Michele’s gift was in sharing her love and love for life with others. One of her favorite phrases was “Mi Amore,” which she used as a signature attached to all the e-mail messages she sent out. “My love” was what she offered freely to others.
After the incident, I went into a typical grieving process. For a while, I was in denial. I even used the excuse of “too much work to do” to avoid flying at the expense of the MIT administration to attend Michele’s funeral services in San Francisco. I didn’t want to believe that she was gone. To me, she was still very much alive inside of me. Every time I passed by her empty room, I would imagine seeing her sitting by the computer, waving hello at me. She would flash her radiant and warm smile, and all my troubles that day were forgotten.
It has now been three years since Michele’s death. I don’t think the grieving process is over for the four of us who were present that night.
When someone as beloved as Michele dies, how can you ever let go of her, especially when you were the last to see her?
Since Michele’s death, a handful of students have also passed away unexpectedly, including Richard Guy ’99, Elizabeth Shin ’02, Michael Manley ’02, and Philip Gale ’98. While I don’t know them personally, I can relate to what their friends must still be going through.
Sometimes I wonder what it would be like to speak with Michele again. I would like to ask if she thinks I’m remembering her enough. I hope she would say yes, that she’s happy to see me happy, to see that I am thinking of her, and knows how much I miss her. I’d like to think she would tell me to love life and to love those around me, for that was what she had striven to do in her nineteen years.
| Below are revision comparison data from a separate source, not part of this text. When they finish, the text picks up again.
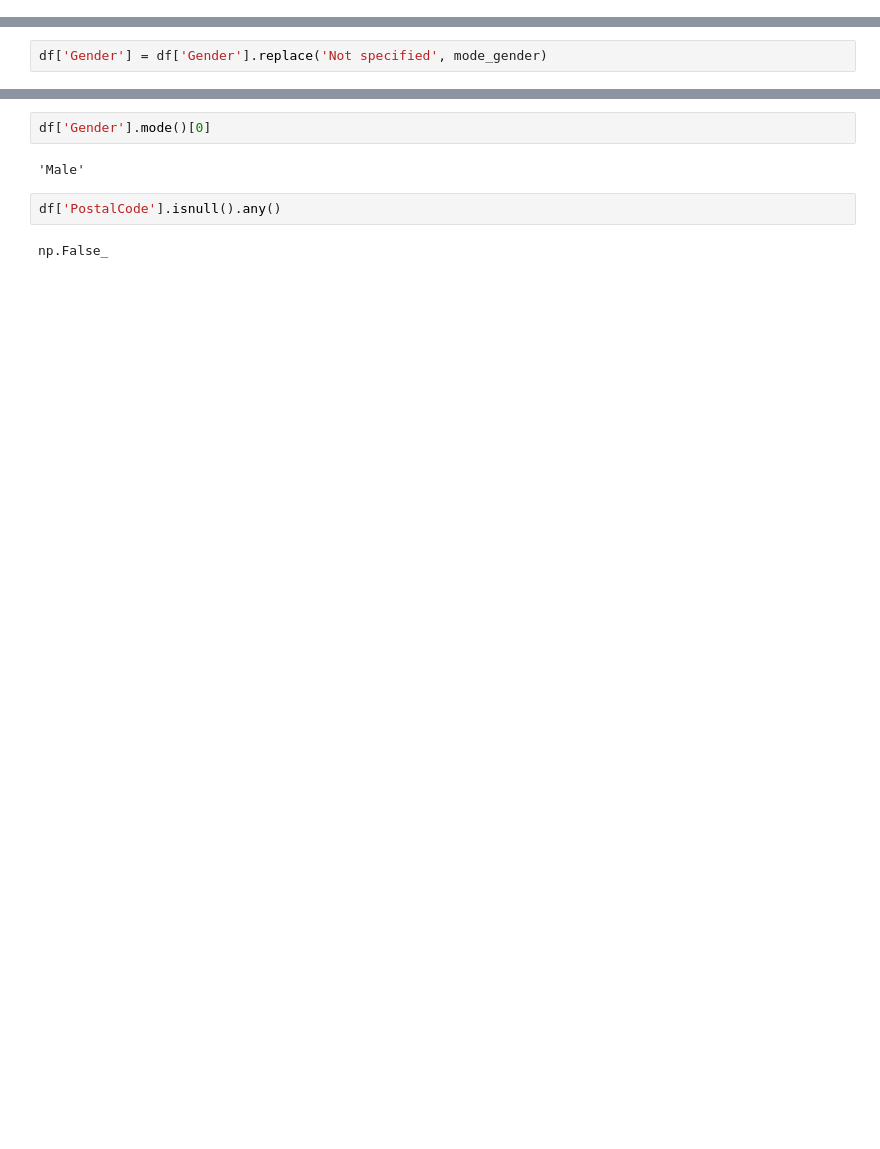
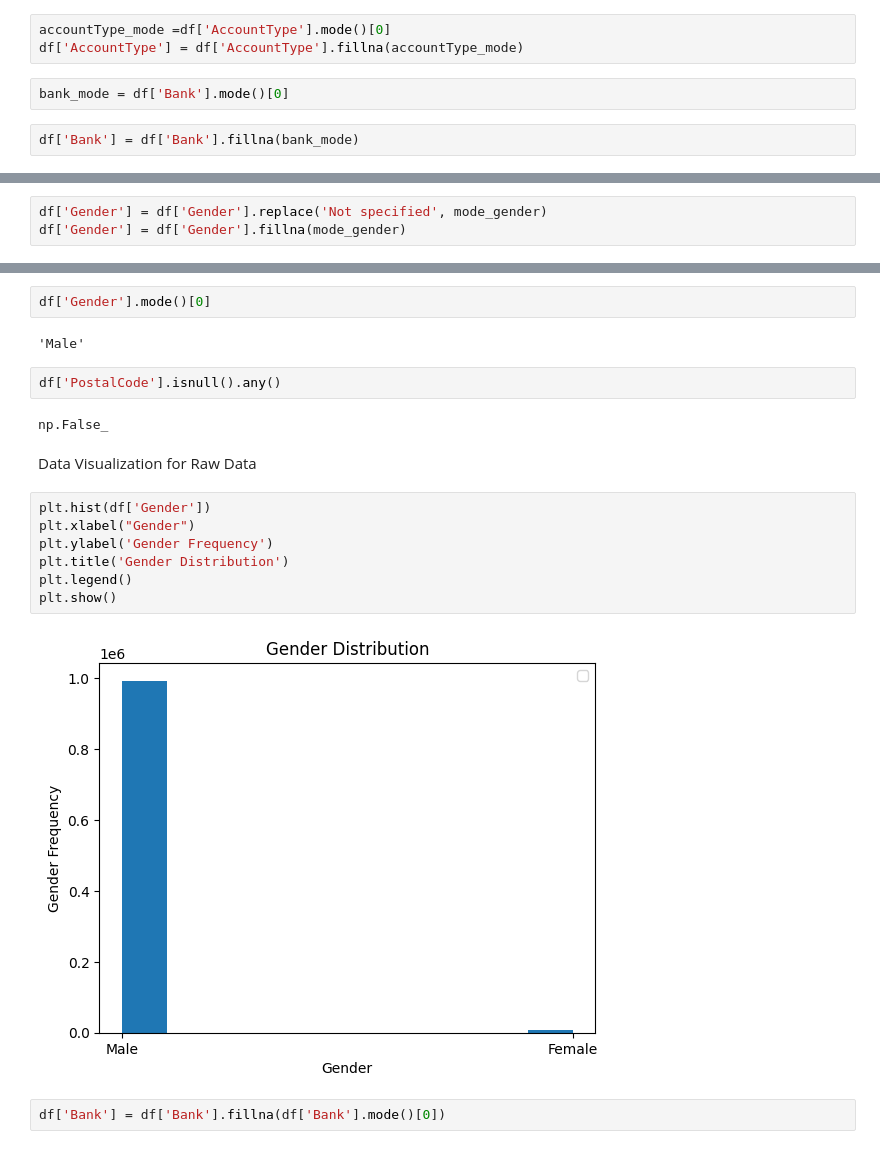
Before and after one commit to abrehamashebir/MachineLearningRating, a Jupyter notebook: notebooks/insurance.ipynb, the cells around one changed output, grey strips where cells are left out. Cells and saved outputs as stored; diff of their text form; blank space fills up the shorter version.

Commit message:
Visualizing insurance data

```diff
--- a/notebooks/insurance.ipynb
+++ b/notebooks/insurance.ipynb
@@ -63,3 +91,10 @@ dtype: int64
+# %%
+accountType_mode =df['AccountType'].mode()[0]
+df['AccountType'] = df['AccountType'].fillna(accountType_mode)
+# %%
+bank_mode = df['Bank'].mode()[0]
+# %%
+df['Bank'] = df['Bank'].fillna(bank_mode)
 # %%
 df.info()
 # %% [output]
@@ -120,3 +155,4 @@ male_female = df[df['Gender'].isin(['Male','Female'])]
 mode_gender = male_female['Gender'].mode()[0]
 # %%
 df['Gender'] = df['Gender'].replace('Not specified', mode_gender)
+df['Gender'] = df['Gender'].fillna(mode_gender)
@@ -144,3 +199,16 @@ df['Gender'].mode()[0]
 df['PostalCode'].isnull().any()
 # %% [output]
 np.False_
+# %% [markdown]
+Data Visualization for Raw Data
+# %%
+plt.hist(df['Gender'])
+plt.xlabel("Gender")
+plt.ylabel('Gender Frequency')
+plt.title('Gender Distribution')
+plt.legend()
+plt.show()
+# %% [output]
+[figure, added]
+# %%
+df['Bank'] = df['Bank'].fillna(df['Bank'].mode()[0])
```
Also changed, not shown: parts of 18 cells of this notebook.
My two roommates and I moved out of New House after that semester. Memories of Michelle had taken their toll, and I desired a different place to think and live. That Halloween night we had all learned a valuable lesson about mortality and life. Three freshmen and a sophomore had grown a little bit older.